►

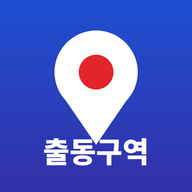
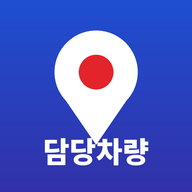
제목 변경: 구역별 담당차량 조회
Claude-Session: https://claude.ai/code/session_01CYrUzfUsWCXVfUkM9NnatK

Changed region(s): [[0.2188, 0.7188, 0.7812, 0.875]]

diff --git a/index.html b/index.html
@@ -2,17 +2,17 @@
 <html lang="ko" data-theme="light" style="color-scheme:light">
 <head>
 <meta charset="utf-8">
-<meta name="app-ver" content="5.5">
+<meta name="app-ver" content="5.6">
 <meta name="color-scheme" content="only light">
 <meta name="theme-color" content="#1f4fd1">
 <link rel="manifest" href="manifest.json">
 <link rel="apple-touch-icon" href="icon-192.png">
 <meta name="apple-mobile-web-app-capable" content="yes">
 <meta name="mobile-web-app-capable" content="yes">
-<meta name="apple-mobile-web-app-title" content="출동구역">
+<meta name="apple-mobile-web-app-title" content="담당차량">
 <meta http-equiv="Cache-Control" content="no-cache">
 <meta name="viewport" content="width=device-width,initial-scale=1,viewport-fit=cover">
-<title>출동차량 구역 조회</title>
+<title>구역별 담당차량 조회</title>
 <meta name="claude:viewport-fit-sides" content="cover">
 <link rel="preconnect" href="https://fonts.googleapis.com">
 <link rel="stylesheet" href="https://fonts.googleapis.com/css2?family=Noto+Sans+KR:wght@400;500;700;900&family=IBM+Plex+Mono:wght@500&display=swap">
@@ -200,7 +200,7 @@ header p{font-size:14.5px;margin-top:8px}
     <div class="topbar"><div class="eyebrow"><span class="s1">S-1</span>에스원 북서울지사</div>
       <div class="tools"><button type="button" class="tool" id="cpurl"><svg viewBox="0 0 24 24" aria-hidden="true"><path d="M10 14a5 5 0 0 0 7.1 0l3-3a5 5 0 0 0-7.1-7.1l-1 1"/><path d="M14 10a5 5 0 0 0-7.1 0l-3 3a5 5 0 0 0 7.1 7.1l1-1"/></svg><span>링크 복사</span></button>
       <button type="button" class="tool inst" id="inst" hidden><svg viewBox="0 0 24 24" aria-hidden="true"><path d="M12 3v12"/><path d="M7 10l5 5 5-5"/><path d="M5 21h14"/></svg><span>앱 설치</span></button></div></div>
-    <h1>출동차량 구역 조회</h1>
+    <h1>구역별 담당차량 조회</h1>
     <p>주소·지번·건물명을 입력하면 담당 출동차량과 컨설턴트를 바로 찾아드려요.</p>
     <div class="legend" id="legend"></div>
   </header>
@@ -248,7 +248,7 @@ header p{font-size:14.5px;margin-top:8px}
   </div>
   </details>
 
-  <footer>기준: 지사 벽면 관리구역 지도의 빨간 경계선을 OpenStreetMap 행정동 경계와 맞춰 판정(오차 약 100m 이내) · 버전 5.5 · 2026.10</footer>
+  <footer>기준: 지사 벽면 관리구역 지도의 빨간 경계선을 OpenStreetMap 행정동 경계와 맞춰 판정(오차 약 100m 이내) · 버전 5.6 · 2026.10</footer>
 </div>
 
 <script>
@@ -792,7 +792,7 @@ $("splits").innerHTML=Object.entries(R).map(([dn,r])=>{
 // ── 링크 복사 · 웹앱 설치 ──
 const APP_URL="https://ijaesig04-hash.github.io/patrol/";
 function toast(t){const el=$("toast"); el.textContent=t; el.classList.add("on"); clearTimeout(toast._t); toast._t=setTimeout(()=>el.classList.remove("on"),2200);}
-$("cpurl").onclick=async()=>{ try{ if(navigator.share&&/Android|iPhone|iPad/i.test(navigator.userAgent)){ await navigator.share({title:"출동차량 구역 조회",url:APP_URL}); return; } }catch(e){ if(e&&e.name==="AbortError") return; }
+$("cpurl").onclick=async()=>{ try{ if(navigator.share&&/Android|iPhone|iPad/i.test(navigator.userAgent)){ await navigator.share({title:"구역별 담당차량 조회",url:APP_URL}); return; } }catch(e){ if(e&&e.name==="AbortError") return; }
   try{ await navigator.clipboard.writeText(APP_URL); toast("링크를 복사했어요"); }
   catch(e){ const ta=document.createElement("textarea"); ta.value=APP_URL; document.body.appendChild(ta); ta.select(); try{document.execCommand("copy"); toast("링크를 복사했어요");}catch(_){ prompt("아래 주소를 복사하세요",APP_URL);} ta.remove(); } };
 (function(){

◄
►

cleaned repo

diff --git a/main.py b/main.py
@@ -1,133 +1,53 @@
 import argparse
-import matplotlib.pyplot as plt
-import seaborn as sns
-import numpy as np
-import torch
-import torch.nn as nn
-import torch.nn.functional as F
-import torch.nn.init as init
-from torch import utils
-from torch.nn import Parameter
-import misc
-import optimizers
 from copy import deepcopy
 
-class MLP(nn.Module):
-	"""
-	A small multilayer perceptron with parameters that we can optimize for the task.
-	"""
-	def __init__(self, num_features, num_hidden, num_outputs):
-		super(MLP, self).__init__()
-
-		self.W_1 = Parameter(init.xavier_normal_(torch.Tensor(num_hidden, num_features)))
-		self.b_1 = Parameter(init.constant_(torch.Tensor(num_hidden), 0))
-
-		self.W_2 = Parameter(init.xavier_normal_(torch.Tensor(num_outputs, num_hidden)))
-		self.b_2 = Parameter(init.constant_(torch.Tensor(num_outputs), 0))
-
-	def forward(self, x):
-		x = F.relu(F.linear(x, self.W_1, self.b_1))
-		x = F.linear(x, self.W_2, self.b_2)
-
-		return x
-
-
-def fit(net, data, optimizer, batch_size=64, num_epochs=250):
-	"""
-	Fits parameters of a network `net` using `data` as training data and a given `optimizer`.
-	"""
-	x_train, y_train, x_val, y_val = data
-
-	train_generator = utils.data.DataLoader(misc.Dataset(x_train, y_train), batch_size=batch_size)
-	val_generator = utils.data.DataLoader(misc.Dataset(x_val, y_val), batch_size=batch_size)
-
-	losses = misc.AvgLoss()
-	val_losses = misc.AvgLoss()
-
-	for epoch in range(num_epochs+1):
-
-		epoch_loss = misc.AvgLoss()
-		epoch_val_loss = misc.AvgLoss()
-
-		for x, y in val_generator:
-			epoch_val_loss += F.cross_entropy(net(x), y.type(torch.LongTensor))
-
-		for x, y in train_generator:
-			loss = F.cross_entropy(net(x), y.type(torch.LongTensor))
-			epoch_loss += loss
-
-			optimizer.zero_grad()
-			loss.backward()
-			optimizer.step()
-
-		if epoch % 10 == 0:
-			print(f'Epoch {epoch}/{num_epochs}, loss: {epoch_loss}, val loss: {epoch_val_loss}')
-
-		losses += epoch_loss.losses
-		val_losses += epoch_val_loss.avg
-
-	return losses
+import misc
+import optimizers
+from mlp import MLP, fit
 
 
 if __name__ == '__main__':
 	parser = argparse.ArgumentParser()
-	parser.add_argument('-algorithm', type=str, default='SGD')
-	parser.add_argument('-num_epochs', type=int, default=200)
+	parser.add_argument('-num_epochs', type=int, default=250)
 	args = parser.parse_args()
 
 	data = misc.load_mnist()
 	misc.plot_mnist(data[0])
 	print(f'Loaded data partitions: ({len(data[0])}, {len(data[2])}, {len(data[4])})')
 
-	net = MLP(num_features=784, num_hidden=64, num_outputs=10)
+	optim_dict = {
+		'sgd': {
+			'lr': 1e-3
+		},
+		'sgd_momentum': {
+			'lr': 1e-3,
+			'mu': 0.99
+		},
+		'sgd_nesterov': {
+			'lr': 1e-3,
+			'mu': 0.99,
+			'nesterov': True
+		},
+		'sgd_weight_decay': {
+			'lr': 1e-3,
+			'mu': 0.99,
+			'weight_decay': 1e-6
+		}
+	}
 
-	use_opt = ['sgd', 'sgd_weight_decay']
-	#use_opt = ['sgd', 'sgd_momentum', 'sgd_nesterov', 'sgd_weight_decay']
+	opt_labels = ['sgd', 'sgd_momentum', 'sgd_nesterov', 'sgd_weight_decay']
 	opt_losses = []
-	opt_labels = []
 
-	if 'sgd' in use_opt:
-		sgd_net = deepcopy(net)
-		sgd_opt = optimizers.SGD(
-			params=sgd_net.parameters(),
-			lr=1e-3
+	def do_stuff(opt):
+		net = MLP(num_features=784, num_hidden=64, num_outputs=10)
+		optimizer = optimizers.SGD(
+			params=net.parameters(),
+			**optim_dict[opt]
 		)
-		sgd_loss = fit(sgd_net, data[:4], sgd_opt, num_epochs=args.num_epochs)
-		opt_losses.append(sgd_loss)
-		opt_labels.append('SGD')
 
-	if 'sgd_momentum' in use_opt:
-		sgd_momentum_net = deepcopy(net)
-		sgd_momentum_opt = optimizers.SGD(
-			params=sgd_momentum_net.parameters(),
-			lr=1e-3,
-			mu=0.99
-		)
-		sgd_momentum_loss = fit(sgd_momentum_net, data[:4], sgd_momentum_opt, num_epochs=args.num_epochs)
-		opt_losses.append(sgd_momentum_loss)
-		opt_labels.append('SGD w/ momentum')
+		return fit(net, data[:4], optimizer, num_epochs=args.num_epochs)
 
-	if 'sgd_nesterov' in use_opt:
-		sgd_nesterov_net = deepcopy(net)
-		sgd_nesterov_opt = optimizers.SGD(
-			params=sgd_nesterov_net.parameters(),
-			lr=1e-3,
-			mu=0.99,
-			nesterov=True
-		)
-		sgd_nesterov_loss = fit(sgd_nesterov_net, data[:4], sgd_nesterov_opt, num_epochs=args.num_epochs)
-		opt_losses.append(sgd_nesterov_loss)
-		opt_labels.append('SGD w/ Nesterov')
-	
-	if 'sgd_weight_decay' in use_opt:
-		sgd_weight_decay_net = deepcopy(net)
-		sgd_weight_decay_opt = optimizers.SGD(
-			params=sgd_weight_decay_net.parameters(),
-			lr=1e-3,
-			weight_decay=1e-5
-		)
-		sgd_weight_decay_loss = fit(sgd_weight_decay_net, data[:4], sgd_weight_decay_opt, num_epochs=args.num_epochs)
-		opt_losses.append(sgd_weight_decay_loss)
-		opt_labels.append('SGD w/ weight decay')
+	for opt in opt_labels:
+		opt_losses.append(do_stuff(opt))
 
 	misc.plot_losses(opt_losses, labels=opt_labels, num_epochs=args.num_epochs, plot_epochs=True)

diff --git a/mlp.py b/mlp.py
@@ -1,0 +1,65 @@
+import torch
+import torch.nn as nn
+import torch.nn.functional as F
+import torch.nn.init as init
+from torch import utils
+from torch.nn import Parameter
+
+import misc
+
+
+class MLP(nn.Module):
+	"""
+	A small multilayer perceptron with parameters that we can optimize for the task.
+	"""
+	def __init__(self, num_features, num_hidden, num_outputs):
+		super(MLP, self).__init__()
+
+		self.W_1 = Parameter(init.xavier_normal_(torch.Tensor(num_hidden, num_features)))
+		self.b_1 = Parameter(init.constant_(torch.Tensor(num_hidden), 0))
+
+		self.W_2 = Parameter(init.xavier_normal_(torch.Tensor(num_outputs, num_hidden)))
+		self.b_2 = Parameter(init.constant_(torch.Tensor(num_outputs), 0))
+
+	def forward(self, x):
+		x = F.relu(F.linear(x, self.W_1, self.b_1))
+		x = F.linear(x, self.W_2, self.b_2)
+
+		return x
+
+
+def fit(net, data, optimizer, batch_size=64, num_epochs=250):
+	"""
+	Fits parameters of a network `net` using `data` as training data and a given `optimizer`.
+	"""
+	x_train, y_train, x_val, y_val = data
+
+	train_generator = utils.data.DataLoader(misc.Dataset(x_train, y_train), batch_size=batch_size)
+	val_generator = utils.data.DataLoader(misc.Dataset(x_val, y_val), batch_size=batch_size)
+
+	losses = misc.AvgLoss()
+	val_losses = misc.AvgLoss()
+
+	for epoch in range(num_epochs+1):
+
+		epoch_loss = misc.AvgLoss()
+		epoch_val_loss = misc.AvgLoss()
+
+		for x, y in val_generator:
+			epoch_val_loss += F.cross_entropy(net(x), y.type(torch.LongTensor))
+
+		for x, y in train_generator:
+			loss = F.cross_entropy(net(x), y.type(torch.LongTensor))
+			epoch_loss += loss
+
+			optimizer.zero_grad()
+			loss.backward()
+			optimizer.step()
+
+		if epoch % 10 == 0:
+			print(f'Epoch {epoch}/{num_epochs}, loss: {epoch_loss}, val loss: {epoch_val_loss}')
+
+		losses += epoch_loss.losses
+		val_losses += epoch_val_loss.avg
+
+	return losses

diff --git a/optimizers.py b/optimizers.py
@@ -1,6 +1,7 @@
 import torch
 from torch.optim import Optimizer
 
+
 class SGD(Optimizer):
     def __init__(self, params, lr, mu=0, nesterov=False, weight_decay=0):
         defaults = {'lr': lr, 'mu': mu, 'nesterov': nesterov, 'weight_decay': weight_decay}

◄

Goal of the exercise
Using only the entries above, output the line with "제목 변경: 구역별 담당차량 조회", the line with "0 7.1 0l3-3a5", and all lines between them, exactly as they stand.

Reply
제목 변경: 구역별 담당차량 조회
Claude-Session: https://claude.ai/code/session_01CYrUzfUsWCXVfUkM9NnatK

Changed region(s): [[0.2188, 0.7188, 0.7812, 0.875]]

diff --git a/index.html b/index.html
@@ -2,17 +2,17 @@
 <html lang="ko" data-theme="light" style="color-scheme:light">
 <head>
 <meta charset="utf-8">
-<meta name="app-ver" content="5.5">
+<meta name="app-ver" content="5.6">
 <meta name="color-scheme" content="only light">
 <meta name="theme-color" content="#1f4fd1">
 <link rel="manifest" href="manifest.json">
 <link rel="apple-touch-icon" href="icon-192.png">
 <meta name="apple-mobile-web-app-capable" content="yes">
 <meta name="mobile-web-app-capable" content="yes">
-<meta name="apple-mobile-web-app-title" content="출동구역">
+<meta name="apple-mobile-web-app-title" content="담당차량">
 <meta http-equiv="Cache-Control" content="no-cache">
 <meta name="viewport" content="width=device-width,initial-scale=1,viewport-fit=cover">
-<title>출동차량 구역 조회</title>
+<title>구역별 담당차량 조회</title>
 <meta name="claude:viewport-fit-sides" content="cover">
 <link rel="preconnect" href="https://fonts.googleapis.com">
 <link rel="stylesheet" href="https://fonts.googleapis.com/css2?family=Noto+Sans+KR:wght@400;500;700;900&family=IBM+Plex+Mono:wght@500&display=swap">
@@ -200,7 +200,7 @@ header p{font-size:14.5px;margin-top:8px}
     <div class="topbar"><div class="eyebrow"><span class="s1">S-1</span>에스원 북서울지사</div>
       <div class="tools"><button type="button" class="tool" id="cpurl"><svg viewBox="0 0 24 24" aria-hidden="true"><path d="M10 14a5 5 0 0 0 7.1 0l3-3a5 5 0 0 0-7.1-7.1l-1 1"/><path d="M14 10a5 5 0 0 0-7.1 0l-3 3a5 5 0 0 0 7.1 7.1l1-1"/></svg><span>링크 복사</span></button>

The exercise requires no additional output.